When a line in the records includes the string "react", it goes into the tally; report that tally alone.

[DATASET EXTRACT Boundary: Start]

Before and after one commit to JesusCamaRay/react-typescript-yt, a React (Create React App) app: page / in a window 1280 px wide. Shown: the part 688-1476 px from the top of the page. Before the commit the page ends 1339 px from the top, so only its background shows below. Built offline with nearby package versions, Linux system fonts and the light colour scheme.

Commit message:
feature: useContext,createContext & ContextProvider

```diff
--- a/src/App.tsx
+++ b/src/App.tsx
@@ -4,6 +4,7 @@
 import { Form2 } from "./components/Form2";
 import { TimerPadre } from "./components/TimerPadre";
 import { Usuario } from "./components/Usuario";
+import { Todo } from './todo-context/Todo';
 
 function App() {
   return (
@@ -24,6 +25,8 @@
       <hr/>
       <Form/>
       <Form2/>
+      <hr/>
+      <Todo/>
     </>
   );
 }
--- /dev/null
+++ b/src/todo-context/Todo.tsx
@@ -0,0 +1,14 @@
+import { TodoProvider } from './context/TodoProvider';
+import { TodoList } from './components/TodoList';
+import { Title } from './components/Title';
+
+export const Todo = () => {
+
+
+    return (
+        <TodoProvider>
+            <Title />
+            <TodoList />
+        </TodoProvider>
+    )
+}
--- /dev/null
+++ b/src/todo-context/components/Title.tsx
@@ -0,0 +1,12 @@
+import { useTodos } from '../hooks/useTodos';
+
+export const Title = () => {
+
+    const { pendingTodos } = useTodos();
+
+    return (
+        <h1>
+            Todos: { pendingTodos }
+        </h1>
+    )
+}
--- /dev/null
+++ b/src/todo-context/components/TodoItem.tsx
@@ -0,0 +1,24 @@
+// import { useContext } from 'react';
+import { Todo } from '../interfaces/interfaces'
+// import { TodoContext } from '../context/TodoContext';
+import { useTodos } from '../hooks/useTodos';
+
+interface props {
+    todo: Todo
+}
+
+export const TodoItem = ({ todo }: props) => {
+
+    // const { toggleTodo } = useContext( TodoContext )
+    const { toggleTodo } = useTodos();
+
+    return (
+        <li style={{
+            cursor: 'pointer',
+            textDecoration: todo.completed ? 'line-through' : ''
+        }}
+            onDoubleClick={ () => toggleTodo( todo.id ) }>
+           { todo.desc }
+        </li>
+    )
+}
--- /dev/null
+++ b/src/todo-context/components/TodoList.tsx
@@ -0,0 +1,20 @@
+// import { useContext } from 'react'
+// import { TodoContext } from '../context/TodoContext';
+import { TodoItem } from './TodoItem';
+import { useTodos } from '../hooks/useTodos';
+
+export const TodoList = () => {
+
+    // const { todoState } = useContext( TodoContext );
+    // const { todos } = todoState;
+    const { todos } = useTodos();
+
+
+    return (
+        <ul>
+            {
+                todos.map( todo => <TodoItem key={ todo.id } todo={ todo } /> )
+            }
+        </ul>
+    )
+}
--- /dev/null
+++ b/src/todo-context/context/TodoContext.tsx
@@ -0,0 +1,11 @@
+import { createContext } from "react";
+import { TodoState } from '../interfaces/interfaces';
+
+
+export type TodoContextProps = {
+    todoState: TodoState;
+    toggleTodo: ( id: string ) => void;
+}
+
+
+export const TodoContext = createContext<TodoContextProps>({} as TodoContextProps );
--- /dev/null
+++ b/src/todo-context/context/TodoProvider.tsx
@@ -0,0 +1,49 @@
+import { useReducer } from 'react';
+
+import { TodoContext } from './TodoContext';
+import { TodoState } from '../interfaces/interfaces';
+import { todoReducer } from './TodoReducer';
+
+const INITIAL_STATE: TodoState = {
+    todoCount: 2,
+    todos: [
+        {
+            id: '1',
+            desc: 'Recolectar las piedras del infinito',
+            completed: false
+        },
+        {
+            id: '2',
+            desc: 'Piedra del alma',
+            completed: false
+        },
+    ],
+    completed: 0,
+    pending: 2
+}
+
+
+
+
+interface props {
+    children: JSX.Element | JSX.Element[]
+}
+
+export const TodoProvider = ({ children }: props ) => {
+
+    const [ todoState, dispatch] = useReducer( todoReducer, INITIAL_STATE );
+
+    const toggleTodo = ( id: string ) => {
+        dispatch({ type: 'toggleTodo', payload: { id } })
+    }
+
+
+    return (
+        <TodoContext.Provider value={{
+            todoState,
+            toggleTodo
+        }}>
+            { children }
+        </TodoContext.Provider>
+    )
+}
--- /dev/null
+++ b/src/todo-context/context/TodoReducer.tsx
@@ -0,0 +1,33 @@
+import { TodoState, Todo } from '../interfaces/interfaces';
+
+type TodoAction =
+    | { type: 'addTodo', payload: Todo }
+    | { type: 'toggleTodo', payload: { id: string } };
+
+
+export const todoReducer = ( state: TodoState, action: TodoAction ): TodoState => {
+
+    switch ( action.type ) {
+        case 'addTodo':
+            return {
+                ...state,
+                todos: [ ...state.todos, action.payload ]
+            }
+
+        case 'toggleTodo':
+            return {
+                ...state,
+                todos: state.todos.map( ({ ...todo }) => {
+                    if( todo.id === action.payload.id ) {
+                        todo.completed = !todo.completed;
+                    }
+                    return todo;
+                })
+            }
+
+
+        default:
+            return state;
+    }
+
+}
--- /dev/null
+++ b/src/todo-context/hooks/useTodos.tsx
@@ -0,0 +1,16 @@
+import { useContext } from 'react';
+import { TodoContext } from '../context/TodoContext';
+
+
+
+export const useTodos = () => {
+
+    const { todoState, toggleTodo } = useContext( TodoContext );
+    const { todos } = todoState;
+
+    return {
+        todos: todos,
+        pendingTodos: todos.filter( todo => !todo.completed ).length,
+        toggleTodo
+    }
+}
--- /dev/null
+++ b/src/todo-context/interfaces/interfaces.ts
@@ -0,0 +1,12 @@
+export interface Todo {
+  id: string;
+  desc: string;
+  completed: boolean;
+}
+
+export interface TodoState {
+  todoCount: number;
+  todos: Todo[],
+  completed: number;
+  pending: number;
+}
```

[DATASET EXTRACT Boundary: End]

OUTPUT ->
6